After decades of neglect, some fame returned to the name of Thomas Wolfe in 2016 when the film Genius was released. Wolfe’s original manuscripts for all his novels were considerably longer than the final printed works; an heroic act of editorship was required to shape and tame them. The film focuses on the relationship between Wolfe and legendary editor Maxwell Perkins, who worked on his first novel, published as Look Homeward, Angel. This present writer has not seen the whole film but was rather put off by a sensationalising trailer. One extra curiosity: both lead parts are played by English actors, Colin Firth (Perkins) and Jude Law (Wolfe). The film crashed at the box office.
One Response to Malcolm Sharps Considers Thomas Wolfe
Malcom Sharps’ insights into OTR (which, interestingly, is the abbreviation for Kerouac’s masterwork, too) are keen. The version, as most commonly presented in the Scribner’s paperback edition, doesn’t (as he says) give us the full scope of the complete work, but the observations he makes about Modernism, etc., are borne out.
My recommendation for anyone ready to approach (or reapproach, since many a reader took him on in our early years) Wolfe is to tackle Look Homeward, Angel, first.

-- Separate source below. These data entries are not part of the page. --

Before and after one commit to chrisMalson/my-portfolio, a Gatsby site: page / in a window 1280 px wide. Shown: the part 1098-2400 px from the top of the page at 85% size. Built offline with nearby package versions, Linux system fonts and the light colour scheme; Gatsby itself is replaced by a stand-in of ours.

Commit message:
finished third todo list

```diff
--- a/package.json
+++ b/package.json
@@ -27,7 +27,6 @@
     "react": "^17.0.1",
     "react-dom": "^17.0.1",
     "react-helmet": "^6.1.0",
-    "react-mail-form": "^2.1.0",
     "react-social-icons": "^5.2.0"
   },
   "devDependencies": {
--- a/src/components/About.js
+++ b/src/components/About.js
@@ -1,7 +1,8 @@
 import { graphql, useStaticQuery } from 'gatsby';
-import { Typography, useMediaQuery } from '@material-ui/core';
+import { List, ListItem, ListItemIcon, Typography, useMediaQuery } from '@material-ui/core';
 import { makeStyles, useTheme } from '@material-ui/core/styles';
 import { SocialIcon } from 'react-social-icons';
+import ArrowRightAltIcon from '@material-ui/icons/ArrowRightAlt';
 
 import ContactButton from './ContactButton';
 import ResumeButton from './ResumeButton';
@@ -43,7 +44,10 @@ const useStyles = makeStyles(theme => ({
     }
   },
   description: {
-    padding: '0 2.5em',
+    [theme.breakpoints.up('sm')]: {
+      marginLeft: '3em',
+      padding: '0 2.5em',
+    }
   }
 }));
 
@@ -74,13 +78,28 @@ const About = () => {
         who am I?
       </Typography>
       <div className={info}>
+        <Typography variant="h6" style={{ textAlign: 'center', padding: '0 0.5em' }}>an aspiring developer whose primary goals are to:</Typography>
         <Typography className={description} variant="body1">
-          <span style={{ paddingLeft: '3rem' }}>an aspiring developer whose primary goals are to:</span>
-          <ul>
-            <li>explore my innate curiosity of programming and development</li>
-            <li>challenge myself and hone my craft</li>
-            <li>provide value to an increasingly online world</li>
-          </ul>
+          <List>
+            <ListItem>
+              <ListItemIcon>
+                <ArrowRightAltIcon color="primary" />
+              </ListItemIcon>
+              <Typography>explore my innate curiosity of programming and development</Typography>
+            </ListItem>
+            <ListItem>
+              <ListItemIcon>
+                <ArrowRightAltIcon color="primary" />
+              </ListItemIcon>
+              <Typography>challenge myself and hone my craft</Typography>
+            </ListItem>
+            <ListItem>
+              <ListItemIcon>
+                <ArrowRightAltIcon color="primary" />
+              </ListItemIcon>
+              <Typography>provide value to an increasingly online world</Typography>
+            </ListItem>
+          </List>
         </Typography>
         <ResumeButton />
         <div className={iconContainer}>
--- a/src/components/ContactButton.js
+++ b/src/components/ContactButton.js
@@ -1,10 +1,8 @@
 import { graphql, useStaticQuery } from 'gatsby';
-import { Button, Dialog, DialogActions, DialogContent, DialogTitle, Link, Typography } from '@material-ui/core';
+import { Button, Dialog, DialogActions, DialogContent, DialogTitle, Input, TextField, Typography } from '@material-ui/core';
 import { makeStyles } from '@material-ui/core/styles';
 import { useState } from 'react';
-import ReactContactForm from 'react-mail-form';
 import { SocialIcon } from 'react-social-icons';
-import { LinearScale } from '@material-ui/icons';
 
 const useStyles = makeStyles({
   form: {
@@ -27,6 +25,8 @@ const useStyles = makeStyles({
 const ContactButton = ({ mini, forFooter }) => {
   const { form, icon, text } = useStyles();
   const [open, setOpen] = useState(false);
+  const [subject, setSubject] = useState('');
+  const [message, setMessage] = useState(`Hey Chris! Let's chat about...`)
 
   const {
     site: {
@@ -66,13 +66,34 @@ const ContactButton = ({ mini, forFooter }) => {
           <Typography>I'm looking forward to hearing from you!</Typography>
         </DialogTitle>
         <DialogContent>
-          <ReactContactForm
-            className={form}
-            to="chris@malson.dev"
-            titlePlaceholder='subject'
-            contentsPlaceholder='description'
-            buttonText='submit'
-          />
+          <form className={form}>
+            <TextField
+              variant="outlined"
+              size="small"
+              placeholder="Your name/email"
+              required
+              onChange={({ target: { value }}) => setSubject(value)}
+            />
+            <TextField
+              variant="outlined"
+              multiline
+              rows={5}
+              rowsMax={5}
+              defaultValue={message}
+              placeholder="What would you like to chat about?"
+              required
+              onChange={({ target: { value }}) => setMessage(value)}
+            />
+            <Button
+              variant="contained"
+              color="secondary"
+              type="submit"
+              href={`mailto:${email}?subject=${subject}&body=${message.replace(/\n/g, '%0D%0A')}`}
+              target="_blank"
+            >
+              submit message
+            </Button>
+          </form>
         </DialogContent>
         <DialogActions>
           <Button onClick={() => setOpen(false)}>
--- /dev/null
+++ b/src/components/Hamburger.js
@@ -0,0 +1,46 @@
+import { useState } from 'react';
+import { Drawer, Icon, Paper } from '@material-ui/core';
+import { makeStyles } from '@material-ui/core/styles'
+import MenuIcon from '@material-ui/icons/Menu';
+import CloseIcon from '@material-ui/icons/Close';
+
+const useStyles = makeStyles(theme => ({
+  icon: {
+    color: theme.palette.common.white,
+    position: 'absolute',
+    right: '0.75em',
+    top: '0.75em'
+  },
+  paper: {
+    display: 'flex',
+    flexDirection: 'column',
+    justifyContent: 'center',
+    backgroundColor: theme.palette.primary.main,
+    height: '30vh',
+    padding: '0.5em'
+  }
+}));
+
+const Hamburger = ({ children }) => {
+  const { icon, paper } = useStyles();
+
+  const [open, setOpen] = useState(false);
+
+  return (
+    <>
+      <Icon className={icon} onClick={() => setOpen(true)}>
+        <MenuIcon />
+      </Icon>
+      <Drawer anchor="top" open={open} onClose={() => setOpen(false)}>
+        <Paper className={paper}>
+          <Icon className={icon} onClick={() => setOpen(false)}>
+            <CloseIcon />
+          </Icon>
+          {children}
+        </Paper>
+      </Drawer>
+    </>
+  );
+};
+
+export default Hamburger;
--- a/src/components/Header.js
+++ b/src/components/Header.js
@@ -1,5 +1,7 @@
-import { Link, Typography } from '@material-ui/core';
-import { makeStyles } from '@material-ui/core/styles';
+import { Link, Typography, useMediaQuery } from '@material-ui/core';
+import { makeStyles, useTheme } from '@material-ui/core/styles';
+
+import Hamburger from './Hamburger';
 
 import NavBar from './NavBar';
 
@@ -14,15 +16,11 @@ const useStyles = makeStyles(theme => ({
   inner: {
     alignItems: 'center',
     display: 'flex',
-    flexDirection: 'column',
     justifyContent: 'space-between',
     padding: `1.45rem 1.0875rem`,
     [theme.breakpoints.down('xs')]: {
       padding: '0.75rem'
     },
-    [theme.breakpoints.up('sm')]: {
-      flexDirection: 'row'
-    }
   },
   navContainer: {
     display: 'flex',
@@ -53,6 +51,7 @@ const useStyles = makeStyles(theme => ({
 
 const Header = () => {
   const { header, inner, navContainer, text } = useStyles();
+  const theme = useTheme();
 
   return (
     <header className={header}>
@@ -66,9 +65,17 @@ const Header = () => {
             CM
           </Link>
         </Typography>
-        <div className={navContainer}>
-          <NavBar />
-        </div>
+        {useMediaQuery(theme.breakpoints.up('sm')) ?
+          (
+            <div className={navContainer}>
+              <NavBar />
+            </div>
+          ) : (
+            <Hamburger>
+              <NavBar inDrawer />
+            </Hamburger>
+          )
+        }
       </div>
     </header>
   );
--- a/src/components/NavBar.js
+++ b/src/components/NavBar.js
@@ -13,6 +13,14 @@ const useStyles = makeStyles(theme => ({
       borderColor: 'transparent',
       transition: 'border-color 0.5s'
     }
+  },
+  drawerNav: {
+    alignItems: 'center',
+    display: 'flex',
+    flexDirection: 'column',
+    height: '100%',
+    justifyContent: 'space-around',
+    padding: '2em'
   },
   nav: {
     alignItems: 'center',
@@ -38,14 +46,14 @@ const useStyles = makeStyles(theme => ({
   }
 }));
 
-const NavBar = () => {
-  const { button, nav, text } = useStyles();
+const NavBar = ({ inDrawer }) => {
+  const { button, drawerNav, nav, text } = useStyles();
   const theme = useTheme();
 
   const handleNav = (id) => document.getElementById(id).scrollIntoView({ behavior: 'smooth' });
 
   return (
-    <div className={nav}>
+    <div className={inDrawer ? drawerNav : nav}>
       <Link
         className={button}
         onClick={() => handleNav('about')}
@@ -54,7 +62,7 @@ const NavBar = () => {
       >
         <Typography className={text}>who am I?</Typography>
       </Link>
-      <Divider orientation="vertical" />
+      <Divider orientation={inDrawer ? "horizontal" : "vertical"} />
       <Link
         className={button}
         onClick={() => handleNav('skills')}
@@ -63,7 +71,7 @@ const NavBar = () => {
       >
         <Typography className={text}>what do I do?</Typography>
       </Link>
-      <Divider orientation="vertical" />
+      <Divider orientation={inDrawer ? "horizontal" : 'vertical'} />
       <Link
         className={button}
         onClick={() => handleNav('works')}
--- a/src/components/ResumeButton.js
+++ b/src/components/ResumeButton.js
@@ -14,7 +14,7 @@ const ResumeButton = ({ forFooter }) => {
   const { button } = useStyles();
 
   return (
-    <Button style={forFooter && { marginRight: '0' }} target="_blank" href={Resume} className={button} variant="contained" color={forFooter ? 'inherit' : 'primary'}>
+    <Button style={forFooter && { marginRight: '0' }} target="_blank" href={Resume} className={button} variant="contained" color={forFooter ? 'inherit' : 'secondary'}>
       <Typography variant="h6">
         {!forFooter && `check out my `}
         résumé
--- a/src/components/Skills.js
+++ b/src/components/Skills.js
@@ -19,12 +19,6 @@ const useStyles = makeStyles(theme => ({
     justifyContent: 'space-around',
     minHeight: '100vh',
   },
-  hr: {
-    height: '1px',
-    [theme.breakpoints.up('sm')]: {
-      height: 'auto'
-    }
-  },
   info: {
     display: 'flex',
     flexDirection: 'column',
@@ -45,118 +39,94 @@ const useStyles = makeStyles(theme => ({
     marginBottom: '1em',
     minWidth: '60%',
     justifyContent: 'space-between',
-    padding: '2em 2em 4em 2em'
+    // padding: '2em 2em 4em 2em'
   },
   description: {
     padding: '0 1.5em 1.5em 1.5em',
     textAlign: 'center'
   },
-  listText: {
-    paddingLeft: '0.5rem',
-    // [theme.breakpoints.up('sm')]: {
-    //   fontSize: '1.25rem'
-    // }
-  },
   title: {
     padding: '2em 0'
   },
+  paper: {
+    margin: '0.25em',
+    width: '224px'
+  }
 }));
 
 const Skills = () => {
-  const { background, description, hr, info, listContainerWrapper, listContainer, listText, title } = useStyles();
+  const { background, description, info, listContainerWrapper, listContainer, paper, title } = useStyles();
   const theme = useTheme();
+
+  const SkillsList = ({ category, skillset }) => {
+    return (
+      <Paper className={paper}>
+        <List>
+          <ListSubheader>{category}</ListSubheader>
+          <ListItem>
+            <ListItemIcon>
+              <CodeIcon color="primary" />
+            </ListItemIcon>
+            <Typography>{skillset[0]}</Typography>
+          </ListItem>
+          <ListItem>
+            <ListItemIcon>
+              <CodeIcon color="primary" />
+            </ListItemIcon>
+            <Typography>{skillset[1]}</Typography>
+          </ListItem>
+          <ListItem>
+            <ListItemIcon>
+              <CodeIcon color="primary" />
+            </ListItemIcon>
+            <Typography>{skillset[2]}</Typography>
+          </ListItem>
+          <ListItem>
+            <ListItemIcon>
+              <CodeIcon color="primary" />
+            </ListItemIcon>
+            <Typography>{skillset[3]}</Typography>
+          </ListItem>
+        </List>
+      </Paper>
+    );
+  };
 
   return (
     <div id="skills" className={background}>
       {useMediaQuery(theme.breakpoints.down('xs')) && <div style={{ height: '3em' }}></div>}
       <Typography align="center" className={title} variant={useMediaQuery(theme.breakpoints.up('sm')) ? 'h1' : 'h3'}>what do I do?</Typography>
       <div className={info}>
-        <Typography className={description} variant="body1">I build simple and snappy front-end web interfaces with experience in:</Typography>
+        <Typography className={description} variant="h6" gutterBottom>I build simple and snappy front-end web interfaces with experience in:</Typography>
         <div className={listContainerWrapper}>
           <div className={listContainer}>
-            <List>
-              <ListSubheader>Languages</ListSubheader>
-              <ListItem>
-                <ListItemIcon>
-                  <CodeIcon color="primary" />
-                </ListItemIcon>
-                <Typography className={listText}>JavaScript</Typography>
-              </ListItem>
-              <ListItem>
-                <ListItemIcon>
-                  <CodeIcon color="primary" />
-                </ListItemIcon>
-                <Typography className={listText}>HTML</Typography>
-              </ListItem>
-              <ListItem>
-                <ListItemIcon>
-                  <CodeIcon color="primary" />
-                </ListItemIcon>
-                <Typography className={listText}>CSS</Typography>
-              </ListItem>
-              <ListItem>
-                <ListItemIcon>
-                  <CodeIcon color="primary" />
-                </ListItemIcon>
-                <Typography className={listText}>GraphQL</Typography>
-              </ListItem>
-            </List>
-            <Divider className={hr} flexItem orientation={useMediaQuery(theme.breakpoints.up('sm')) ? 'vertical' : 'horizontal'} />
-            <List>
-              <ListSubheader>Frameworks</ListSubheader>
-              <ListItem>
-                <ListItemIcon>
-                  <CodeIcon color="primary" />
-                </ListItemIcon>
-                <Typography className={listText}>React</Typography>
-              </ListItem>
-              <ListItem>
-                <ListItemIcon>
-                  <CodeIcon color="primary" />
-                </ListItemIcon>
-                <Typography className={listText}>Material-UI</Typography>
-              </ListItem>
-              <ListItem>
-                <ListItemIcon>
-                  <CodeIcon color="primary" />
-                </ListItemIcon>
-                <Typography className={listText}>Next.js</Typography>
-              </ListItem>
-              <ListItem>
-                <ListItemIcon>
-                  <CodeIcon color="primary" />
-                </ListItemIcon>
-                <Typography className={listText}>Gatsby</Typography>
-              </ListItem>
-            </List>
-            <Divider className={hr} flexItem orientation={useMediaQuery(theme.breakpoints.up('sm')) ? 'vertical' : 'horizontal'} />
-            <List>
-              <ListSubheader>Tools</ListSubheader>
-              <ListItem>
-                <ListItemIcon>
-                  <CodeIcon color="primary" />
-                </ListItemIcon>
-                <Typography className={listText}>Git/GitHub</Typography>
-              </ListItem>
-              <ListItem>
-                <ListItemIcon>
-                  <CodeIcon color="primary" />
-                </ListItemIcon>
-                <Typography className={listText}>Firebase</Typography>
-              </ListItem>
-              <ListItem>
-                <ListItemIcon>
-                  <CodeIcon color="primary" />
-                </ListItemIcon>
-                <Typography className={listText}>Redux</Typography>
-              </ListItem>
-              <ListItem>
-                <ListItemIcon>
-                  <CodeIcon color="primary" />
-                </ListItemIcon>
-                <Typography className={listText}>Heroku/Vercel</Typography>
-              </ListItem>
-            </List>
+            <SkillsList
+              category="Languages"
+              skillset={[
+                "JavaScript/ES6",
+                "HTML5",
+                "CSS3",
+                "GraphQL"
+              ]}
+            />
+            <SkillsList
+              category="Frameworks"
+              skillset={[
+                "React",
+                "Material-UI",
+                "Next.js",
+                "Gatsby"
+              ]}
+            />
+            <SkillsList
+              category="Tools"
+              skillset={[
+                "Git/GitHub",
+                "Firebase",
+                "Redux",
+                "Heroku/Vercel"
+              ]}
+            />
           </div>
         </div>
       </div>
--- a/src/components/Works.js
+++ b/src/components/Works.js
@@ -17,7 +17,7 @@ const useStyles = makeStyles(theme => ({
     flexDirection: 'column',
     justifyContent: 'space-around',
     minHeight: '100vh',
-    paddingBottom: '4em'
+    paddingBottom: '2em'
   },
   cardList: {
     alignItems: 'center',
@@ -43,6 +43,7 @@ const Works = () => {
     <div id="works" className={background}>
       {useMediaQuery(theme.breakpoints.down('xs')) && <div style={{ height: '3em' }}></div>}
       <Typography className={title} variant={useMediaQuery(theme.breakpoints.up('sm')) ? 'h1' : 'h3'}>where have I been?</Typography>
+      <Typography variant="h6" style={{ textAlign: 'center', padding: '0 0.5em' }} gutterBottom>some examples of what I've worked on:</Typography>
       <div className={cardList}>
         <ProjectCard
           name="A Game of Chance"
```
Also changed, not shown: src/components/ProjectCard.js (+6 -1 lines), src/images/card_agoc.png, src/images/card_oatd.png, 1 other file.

It begins the Eugene Gant saga and is a heartbreakingly beautiful (but not always politically correct) introduction to Wolfe’s one-of-a-kind richly detailed, stream-of-conscious lyricism.
From there, if possible, go to the 900+ page edition Of Time and the River (and many public libraries do have the full book). It’s a long hike–Sharps’ K2 metaphor works–but worth the climb.